Hinch said the GOP leadership “used every resource that we had available to us” to sway undecided Republican representatives.
Speaking with reporters after the first vote, Hinch warned that it’s “absolutely not a done deal. Everybody who’s here needs to stay here, because this is deadline day. With deadline day come the ability to remove it from the table with a simple majority and pass it with a simple majority as well.”
Those who are here today need to stay here today,” Hinch added.
And he joked that “I ordered a bunch of seat belts for Republicans.”
Asked if supporters of the measure were trying to change some minds throughout the days, Shurtleff said “that’s a possibility.”
“We’ll see what the day brings,” he added.
Sununu staying neutral on bill
Asked by reporters Wednesday afternoon where he stood on the bill, Gov. Chris Sununu said "we’ve looked at it and I’m kind of monitoring what goes on over in the legislature but beyond that I don’t really have a direct opinion on it."

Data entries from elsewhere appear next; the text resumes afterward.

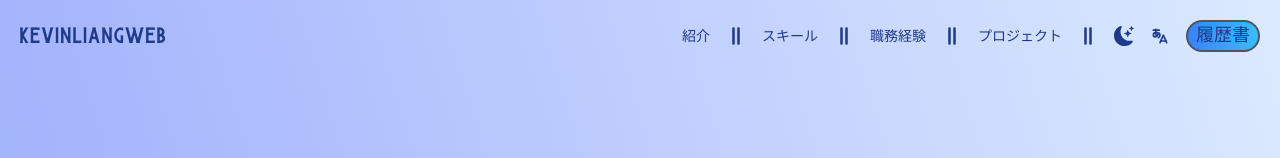
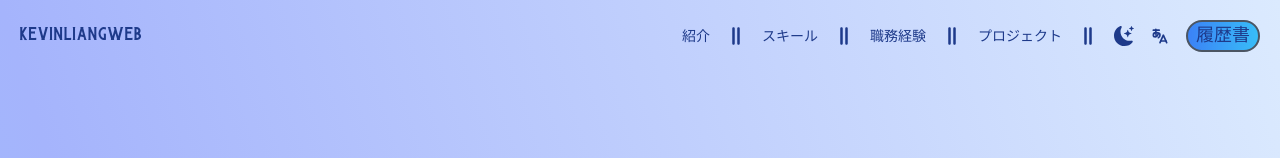
Before and after one commit to Kl0y2u2n8a/my-portfolio-jp, a Next.js app: page / in a window 1280 px wide. Shown: the top 158 px of the page. Built offline with nearby package versions, Linux system fonts and the light colour scheme; a web font is replaced by a local one.

Commit message:
style change

```diff
--- a/pages/index.js
+++ b/pages/index.js
@@ -55,7 +55,7 @@ export default function Home() {
 
 
         <nav className="sticky top-0 z-50 py-5 mb-12 flex justify-between font-mochy">
-          <h1 className="md:text-2xl font-burtons text-blue-900 hover:text-blue-500 dark:text-white dark:hover:text-neutral-300">
+        <h1 className="text-xl font-burtons text-blue-900 hover:text-blue-500 dark:text-white dark:hover:text-neutral-300">
             <a href="/">kevinliangweb</a>
           </h1>
           <ul className="flex items-center">
```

New Hampshire's first Republican governor in a dozen years said that "making sure that the state takes discrimination and those issues very seriously is of utmost concern. I mean that’s one of the things that always has to be a priority both in the public and private sector."
As for the opposition to the measure by House GOP leadership, Sununu said "there’s a lot of facets to this bill, there’s a lot of different pieces, some that have a lot of support."